In the 19th and 20th centuries, the question of whether a shared faith or a national identity unifies the Jewish people was the major question of Jewish political thought, with some founders of Reform Judaism representing one extreme and secular Zionists the other. Yet most Jews have insisted that the answer lies somewhere in between. David Goodblatt examines how ancient authors—Jew and Gentile—thought of the Jews, noting that many referred to them by using the Greek term ethnos, which implied a group with both shared ancestry and shared customs:
[T]he connection between [Jews’] behavioral expressions of Jewish identity and their ancestors [found in Greek writings also] may appear in rabbinic tradition. The mid-2nd-century CE rabbi Yosi ben Ḥalafta appears as the author of the statement in the talmudic tractate of Y’vamot that “a convert is like a newborn child.” This could be understood to mean that the convert is “born again,” this time as a member of the Jewish people.
If so, then one branch of rabbinic tradition disagreed. Tractate Bikkurim forbade converts from reciting the prayer formula “God of our fathers.” This indicates that culture is not sufficient for full membership in the Jewish people. A dissenting view cited in the Jerusalem Talmud permitted converts to recite this formula because they could claim the [the biblical patriarch] Abraham as their father or forefather. A probably later source, Midrash Tanḥuma, stated, “Abraham is the father of converts.” While this may mean only that Abraham was the original convert and hence model for all subsequent proselytes, it also could be taken as literal adoption. . . .
The fact that adopting the culture of a group entailed establishing a new kinship relation shows the tenacity of the idea that ancestry and behavior belong together. Further evidence of this concept in ancient thinking about ethnic identity is how Greeks commonly described the culture of an ethnos as “ancestral” as in “the ancestral customs” or “the ancestral laws.” . . .

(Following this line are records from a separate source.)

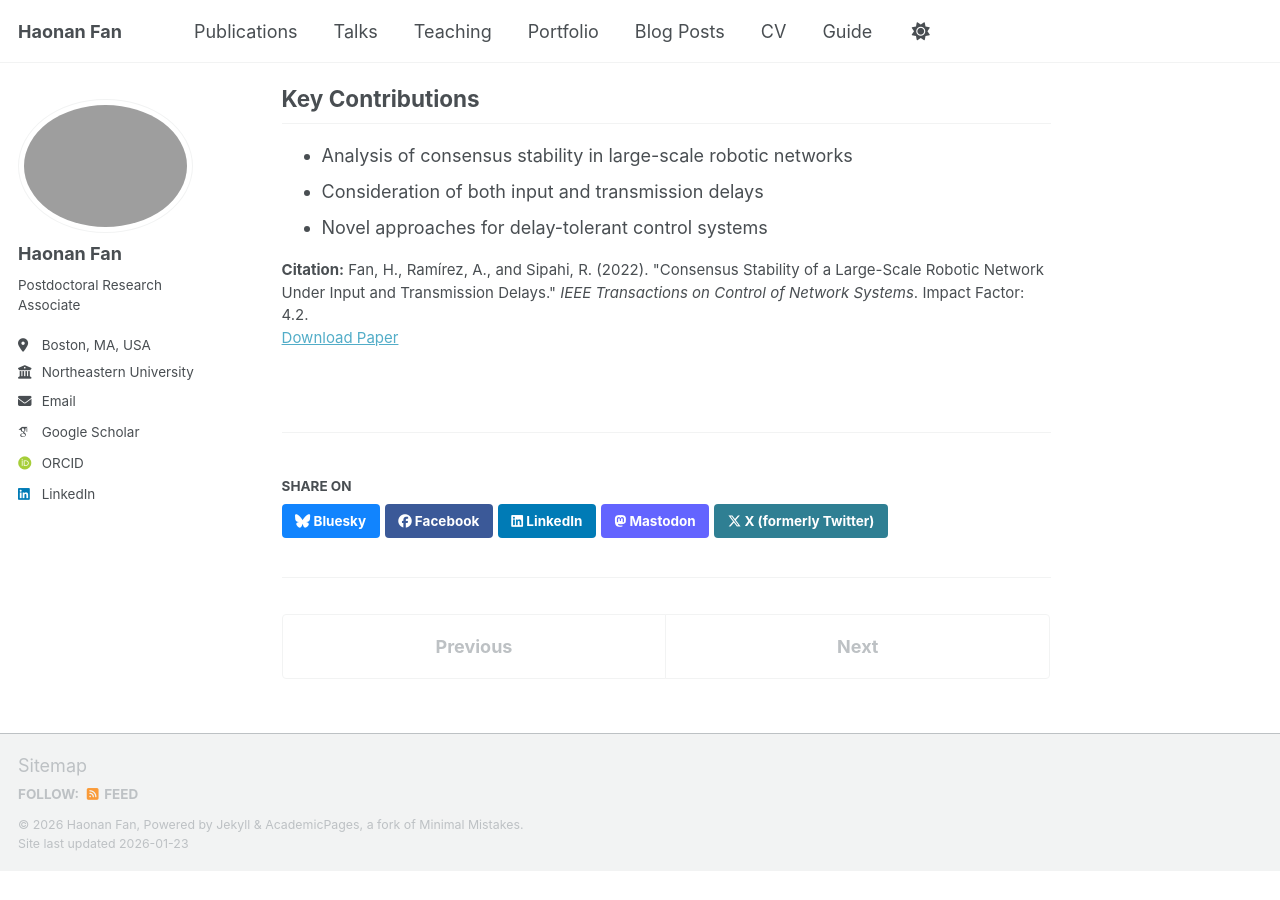
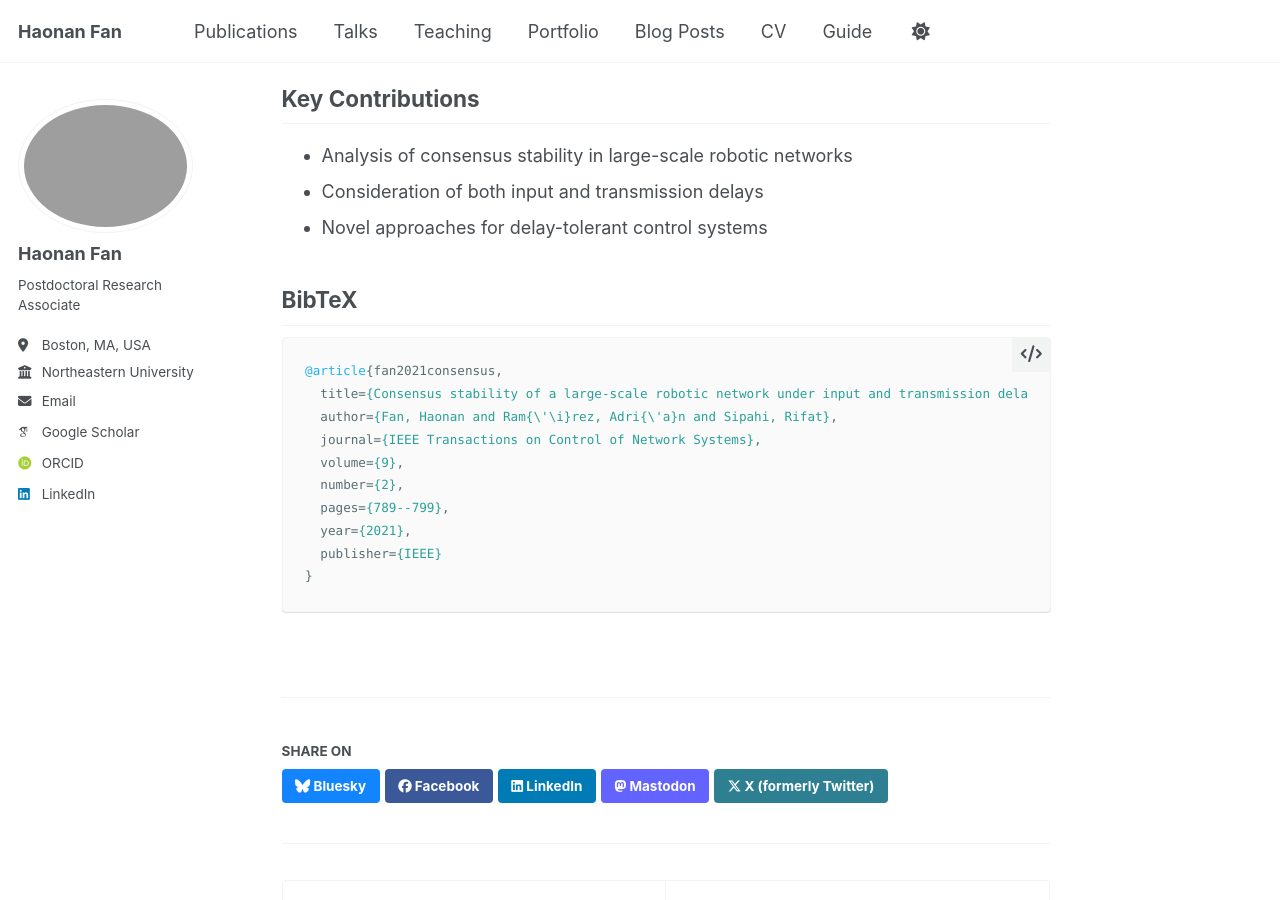
Before and after one commit to fanhaonan080/fanhaonan080.github.io, a Jekyll site: the page built from _publications/2022-consensus-stability.md, in a window 1280 px wide and 900 px high, scrolled down 360 px. Built offline with Jekyll 4.4.1, drawn with Linux system fonts in a browser that asks for light colours; some web fonts are replaced; a script bundle is joined from its source files by our own code; library files that are not in the unit come from our copies; before the commit the page ends 1231 px from its top, so only the background shows below that.

Commit message:
Remove citation field from all publications

````diff
--- a/_publications/2022-consensus-stability.md
+++ b/_publications/2022-consensus-stability.md
@@ -4,11 +4,10 @@
 category: manuscripts
 permalink: /publication/2022-consensus-stability
 excerpt: 'This paper investigates consensus stability in large-scale robotic networks under the influence of both input and transmission delays.'
-date: 2022-01-01
+date: 2022-06-01
 venue: 'IEEE Transactions on Control of Network Systems'
 slidesurl: # 'http://academicpages.github.io/files/slides1.pdf'
 paperurl: 'https://ieeexplore.ieee.org/abstract/document/9601198/'
-citation: 'Fan, H., Ramírez, A., and Sipahi, R. (2022). &quot;Consensus Stability of a Large-Scale Robotic Network Under Input and Transmission Delays.&quot; <i>IEEE Transactions on Control of Network Systems</i>. Impact Factor: 4.2.'
 ---
 
 This paper investigates consensus stability in large-scale robotic networks under the influence of both input and transmission delays.
@@ -22,3 +21,18 @@
 - Analysis of consensus stability in large-scale robotic networks
 - Consideration of both input and transmission delays
 - Novel approaches for delay-tolerant control systems
+
+## BibTeX
+
+```bibtex
+@article{fan2021consensus,
+  title={Consensus stability of a large-scale robotic network under input and transmission delays},
+  author={Fan, Haonan and Ram{\'\i}rez, Adri{\'a}n and Sipahi, Rifat},
+  journal={IEEE Transactions on Control of Network Systems},
+  volume={9},
+  number={2},
+  pages={789--799},
+  year={2021},
+  publisher={IEEE}
+}
+```
````
Also changed, not shown: _publications/2020-predictor-stabilization.md (+1 -2 lines), _publications/2023-dc-motor-idetc.md (+1 -2 lines), _publications/2023-proportional-retarded.md (+14 -1 lines), _publications/2024-consensus-acceleration.md (+14 -1 lines), _publications/2024-dc-motor-control.md (+13 -1 lines).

In sum, the connection of behavioral expressions of Jewish identity to the ancestors reminds the reader that ancestry and culture normally go together. Further evidence for the ongoing significance of ancestry in Jewish identity appears in Tractate Sanhedrin, [where] Rabbi Abba ben Zavda (late-3rd early-4th century) comments, “Even though he has sinned, he is [still] an Israelite.” . . . Still more evidence on the ongoing role of ancestry comes from the phenomenon of the “Godfearers”—Gentiles who adopted Jewish practices but refrained from becoming full-fledged Jews. What they lacked was adoption by or absorption into the Jewish people.